TASK DETAILS: Find every line of the data below that has "srcCompat" in it. Reply with the number only.
BEGIN
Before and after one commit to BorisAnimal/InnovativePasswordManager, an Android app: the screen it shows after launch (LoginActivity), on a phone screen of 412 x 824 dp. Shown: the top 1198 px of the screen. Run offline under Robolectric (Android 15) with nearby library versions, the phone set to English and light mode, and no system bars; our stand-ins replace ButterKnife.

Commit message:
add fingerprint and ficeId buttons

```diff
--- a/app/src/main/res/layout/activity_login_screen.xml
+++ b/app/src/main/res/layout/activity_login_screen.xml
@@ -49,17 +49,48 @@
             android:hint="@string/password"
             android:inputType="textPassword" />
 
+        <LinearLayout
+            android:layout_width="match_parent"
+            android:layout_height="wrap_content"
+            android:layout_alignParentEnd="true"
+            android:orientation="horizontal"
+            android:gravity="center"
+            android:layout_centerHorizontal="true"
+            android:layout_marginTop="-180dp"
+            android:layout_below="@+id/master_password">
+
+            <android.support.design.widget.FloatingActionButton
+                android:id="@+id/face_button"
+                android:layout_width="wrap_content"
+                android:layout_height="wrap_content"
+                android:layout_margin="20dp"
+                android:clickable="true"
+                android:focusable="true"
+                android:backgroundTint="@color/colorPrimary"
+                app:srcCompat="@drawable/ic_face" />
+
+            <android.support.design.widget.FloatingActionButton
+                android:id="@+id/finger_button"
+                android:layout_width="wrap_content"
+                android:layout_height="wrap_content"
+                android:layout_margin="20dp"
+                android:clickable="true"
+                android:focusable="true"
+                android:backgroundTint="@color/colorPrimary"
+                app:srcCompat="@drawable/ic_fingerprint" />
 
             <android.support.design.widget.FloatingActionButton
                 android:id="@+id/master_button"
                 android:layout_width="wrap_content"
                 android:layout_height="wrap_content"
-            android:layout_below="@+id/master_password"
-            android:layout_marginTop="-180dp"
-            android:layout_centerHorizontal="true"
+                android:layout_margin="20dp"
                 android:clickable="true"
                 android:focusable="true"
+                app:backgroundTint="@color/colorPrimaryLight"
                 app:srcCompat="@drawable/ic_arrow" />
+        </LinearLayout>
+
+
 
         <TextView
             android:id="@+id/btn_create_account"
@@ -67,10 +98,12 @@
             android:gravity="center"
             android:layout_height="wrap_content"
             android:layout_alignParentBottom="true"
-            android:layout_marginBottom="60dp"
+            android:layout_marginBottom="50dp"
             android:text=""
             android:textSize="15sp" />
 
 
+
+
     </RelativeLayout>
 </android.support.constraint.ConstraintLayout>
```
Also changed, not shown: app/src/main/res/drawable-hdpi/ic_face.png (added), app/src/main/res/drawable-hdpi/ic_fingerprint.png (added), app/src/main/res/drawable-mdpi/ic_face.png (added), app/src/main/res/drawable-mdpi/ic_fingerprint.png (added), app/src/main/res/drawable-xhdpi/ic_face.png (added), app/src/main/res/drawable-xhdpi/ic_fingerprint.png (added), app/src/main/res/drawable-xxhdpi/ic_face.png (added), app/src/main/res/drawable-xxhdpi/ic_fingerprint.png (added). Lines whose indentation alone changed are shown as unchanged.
END
RESPONSE TO THIS EXERCISE: 3